Records contained in a dataset
-*-*-

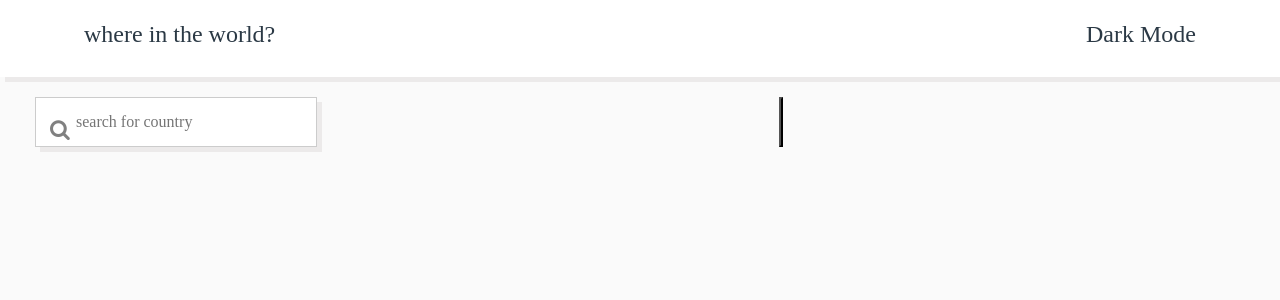
Repository: lamilekan263/countries
Page: /
These files come from the project's save history. The page is drawn as it stood at one moment and after the next save; the edit follows.
The browser window is 1280 px wide. The pictures show the whole page.
The page's requests for data from a server got no answer. The project was rebuilt for these pictures with package versions that can differ from the ones it lists, and the page was loaded fresh each time. No one was signed in, and anything a server would have sent is missing. Also part of the build but not shown: src/components/country/country.css, src/components/country/country.jsx.

Above is the page before, as saved 2020-07-30 16:32:26.

After the next save:
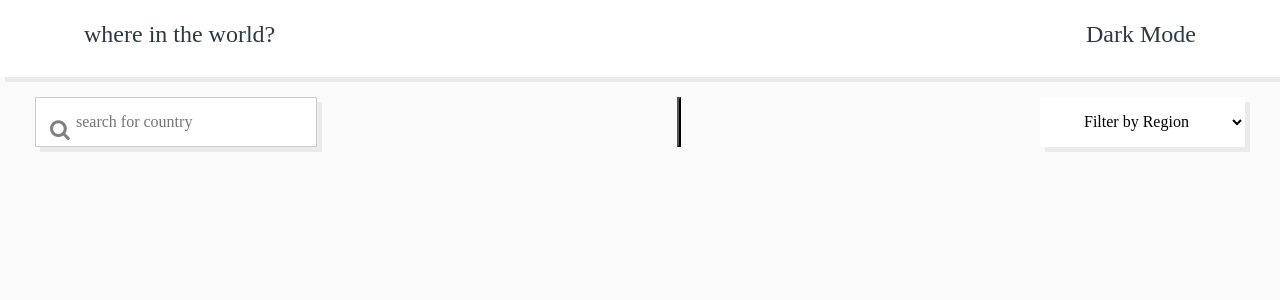
Saved 8 s later.
--- a/src/components/form.component/form.component.jsx
+++ b/src/components/form.component/form.component.jsx
@@ -20,7 +20,14 @@ const MyForm =props =>{
             <form className="myForm" onSubmit = {onSubmit}>
                     <Input onHandleChange={props.handleChange}/>
                     <button></button>
-                    <SelectDropDownByRegion/>
+                    <select name="Filter by Region">
+            <option value="">Filter by Region</option>
+            <option value="Africa">Africa</option>
+            <option value="Americas">Americas</option>
+            <option value="Asia">Asia</option>
+            <option value="Europe">Europe</option>
+            <option value="Oceania">Oceania</option>
+        </select>
             </form>
 
         </div>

-*-*-

→ WHAT IS BEING ASKED: When a line in the data holds the word "option", show that line.

→ RESPONSE:
+            <option value="">Filter by Region</option>
+            <option value="Africa">Africa</option>
+            <option value="Americas">Americas</option>
+            <option value="Asia">Asia</option>
+            <option value="Europe">Europe</option>
+            <option value="Oceania">Oceania</option>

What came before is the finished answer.